Dr. Cole was recently named as professor and chief of the Division of Pediatric Hematology/Oncology at Rutgers Robert Wood Johnson Medical School. He is currently an associate professor of pediatrics at the Albert Einstein College of Medicine, The Children’s Hospital at Montefiore in New York. Long supported by grants from the National Institutes of Health, National Cancer Institute and other philanthropic entities, Cole is an active clinical researcher having developed pediatric cancer clinical trial protocols in conjunction with the national cooperative organization Children’s Oncology Group and other collaborators.

Read more.

University of Wisconsin Carbone Cancer Center

Have you ever wondered how a doctor decides which chemotherapy drugs to give to a cancer patient? Mark Burkard, MD, PhD, has an answer:

“There’s usually a list of drugs that have worked for that type of cancer in the past and the doctor chooses the one that is likely most effective and safest for the patient,” said Burkard, a medical oncologist and researcher at the UW Carbone Cancer Center. “Often, patients will get multiple drugs from that list, one after another, until the doctor finds one that works.”

This process can be tedious, time-consuming, and cause unnecessary side effects in patients.

Burkard and his colleagues are working hard to improve this process. With funding from Garding Against Cancer, Burkard is conducting a clinical trial to find better ways to predict which drugs will work best for which patients.

Read more.

Information for this story was compiled from Big Ten CRC member websites, news releases, and social media.

About the Big Ten Cancer Research Consortium: The Big Ten Cancer Research Consortium was created in 2013 to transform the conduct of cancer research through collaborative, hypothesis-driven, highly translational oncology trials that leverage the scientific and clinical expertise of Big Ten universities. The goal of the Big Ten Cancer Research Consortium is to create a unique team-research culture to drive science rapidly from ideas to new approaches to cancer treatment. Within this innovative environment, today’s research leaders collaborate with and mentor the research leaders of tomorrow with the unified goal of improving the lives of all patients with cancer.

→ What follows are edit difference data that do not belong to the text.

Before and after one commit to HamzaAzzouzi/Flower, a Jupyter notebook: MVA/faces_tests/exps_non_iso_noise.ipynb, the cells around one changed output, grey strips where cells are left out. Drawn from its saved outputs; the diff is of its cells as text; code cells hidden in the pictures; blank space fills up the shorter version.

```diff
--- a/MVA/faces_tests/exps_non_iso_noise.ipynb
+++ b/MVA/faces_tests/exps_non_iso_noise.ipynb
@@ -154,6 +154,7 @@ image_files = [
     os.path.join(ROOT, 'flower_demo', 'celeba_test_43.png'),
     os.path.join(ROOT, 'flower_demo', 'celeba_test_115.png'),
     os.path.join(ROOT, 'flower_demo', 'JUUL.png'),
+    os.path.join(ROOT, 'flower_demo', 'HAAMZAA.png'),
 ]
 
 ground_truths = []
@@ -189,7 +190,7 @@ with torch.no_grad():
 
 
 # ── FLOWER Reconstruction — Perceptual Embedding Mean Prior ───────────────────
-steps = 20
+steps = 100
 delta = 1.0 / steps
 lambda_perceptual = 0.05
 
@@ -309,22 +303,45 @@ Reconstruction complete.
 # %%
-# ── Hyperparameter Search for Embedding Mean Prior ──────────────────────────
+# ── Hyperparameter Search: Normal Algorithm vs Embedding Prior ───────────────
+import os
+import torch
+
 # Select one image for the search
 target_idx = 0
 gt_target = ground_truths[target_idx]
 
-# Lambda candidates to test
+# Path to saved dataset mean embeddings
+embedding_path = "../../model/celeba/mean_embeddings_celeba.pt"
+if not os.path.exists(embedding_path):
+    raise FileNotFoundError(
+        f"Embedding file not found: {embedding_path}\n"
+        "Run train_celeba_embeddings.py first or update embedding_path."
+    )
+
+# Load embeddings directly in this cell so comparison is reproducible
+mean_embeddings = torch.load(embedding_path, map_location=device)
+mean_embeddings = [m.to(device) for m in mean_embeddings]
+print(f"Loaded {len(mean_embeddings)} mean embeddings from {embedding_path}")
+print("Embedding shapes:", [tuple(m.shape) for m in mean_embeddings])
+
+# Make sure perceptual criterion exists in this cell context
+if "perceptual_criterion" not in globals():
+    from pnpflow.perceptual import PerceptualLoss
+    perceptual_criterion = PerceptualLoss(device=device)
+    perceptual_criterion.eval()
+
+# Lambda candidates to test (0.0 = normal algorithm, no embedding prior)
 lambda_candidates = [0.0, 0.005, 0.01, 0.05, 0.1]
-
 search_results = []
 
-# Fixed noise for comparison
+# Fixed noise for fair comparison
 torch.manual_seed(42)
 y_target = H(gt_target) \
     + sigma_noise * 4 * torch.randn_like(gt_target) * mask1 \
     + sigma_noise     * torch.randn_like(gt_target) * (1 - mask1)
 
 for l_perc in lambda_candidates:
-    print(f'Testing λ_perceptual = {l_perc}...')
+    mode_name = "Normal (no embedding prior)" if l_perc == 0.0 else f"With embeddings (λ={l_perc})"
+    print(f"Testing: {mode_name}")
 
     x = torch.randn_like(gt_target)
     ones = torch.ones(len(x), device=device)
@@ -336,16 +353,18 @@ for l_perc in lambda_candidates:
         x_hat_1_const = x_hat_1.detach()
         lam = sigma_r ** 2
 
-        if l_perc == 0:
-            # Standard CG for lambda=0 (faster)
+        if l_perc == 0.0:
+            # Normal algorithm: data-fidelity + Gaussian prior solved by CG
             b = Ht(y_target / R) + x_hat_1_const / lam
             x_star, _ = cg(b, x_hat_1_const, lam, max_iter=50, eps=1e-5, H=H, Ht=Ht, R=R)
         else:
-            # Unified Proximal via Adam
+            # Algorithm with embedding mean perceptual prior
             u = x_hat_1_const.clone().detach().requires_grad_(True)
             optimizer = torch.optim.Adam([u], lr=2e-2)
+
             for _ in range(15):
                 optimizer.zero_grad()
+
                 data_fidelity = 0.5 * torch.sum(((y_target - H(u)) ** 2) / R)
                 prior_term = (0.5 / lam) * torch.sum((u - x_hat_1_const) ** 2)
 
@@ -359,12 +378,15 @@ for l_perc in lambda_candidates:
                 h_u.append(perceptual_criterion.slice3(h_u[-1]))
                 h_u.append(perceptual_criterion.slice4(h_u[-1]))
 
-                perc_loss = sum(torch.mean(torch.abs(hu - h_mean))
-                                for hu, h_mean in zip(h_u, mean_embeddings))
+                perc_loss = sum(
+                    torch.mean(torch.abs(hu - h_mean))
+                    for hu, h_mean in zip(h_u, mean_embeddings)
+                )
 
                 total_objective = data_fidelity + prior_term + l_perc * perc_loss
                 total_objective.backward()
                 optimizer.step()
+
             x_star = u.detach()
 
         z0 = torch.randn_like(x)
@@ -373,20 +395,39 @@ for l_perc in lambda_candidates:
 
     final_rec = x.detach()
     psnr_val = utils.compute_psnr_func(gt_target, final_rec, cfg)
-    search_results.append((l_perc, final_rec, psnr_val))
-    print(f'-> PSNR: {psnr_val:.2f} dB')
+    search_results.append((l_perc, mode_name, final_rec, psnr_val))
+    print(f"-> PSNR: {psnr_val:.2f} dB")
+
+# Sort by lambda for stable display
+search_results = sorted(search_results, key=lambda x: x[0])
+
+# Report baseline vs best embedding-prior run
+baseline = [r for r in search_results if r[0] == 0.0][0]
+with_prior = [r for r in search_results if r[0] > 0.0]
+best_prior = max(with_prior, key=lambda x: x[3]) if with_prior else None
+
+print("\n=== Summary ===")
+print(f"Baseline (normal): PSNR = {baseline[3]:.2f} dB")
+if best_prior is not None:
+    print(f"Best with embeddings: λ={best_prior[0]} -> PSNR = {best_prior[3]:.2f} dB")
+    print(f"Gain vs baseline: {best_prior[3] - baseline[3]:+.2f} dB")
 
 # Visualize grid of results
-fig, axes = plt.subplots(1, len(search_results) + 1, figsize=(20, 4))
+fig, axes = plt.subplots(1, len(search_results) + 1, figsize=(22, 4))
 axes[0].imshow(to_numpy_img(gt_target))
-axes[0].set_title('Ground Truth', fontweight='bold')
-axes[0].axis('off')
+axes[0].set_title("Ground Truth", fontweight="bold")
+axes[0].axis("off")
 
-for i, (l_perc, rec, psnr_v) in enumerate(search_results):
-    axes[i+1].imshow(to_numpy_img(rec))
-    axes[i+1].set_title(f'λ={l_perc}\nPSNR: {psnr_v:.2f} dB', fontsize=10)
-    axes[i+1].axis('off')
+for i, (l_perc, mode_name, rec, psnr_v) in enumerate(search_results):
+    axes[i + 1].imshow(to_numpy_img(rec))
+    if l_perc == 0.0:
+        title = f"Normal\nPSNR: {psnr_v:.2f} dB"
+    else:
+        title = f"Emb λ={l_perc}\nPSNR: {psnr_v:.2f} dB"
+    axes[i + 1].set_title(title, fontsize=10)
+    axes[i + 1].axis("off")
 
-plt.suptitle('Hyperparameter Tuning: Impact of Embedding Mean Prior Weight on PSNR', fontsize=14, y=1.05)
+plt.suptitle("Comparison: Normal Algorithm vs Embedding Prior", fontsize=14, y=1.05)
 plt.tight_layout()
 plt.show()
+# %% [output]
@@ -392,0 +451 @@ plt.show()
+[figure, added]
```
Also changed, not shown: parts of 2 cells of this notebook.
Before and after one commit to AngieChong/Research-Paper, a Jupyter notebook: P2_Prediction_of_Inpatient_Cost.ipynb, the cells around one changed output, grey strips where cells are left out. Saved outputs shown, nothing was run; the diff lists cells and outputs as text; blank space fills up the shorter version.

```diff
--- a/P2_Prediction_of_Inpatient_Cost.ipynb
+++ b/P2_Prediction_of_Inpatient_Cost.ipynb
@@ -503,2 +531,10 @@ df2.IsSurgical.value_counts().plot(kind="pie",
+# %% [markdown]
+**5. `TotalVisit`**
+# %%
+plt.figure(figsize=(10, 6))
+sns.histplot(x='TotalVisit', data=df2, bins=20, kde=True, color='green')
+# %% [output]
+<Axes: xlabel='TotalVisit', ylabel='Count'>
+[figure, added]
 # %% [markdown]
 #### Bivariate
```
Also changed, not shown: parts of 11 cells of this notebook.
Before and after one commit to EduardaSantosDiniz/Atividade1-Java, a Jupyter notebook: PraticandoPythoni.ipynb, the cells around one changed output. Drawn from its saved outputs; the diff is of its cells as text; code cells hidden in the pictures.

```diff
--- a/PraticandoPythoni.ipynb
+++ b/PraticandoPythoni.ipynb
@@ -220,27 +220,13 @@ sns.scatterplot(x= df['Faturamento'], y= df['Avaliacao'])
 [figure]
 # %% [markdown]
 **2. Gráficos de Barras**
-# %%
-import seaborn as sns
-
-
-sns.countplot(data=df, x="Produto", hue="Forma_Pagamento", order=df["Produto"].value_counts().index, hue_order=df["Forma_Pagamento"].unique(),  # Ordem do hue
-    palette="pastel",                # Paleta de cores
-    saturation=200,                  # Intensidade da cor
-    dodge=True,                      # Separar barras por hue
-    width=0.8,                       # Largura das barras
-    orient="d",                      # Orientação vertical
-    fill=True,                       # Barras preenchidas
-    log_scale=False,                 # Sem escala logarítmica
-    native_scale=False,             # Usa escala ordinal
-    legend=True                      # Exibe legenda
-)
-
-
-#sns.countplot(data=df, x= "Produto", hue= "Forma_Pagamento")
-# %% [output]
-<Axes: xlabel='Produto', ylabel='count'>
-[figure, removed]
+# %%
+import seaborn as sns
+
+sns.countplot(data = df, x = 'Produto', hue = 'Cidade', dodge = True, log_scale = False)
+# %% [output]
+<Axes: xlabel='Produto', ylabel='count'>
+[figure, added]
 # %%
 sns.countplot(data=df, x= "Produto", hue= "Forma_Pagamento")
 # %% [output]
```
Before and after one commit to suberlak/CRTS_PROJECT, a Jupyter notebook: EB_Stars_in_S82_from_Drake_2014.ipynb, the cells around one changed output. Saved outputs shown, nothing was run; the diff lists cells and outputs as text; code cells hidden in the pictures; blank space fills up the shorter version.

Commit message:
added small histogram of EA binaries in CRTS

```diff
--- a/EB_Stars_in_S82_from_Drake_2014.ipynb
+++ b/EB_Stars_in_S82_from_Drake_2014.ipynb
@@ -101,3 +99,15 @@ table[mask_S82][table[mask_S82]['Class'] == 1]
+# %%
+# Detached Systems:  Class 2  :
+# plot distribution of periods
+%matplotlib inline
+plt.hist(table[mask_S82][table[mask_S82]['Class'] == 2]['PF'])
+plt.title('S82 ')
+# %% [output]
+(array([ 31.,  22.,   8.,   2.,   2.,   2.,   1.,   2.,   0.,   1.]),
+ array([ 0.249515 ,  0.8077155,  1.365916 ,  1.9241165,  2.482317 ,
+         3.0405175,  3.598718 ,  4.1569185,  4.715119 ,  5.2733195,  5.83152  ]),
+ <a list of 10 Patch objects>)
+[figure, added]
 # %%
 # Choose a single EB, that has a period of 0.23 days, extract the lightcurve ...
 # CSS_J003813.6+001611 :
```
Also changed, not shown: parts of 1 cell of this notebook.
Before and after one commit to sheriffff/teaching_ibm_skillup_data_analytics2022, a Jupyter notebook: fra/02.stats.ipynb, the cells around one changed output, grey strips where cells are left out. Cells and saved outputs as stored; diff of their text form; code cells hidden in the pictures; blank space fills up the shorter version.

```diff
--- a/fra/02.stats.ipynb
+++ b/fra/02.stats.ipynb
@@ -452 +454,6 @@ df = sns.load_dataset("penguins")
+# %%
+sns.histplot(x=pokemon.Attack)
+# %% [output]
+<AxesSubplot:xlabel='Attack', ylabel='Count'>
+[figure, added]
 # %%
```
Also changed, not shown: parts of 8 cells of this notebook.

About the Big Ten Conference: The Big Ten Conference is an association of world-class universities whose member institutions share a common mission of research, graduate, professional and undergraduate teaching and public service. Founded in 1896, the Big Ten has sustained a comprehensive set of shared practices and policies that enforce the priority of academics in the lives of students competing in intercollegiate athletics and emphasize the values of integrity, fairness and competitiveness. The broad-based programs of the 14 Big Ten institutions will provide over $200 million in direct financial support to almost 9,500 students for more than 11,000 participation opportunities on 350 teams in 42 different sports. The Big Ten sponsors 28 official conference sports, 14 for men and 14 for women, including the addition of men’s ice hockey and men’s and women’s lacrosse since 2013. For more information, visit www.bigten.org.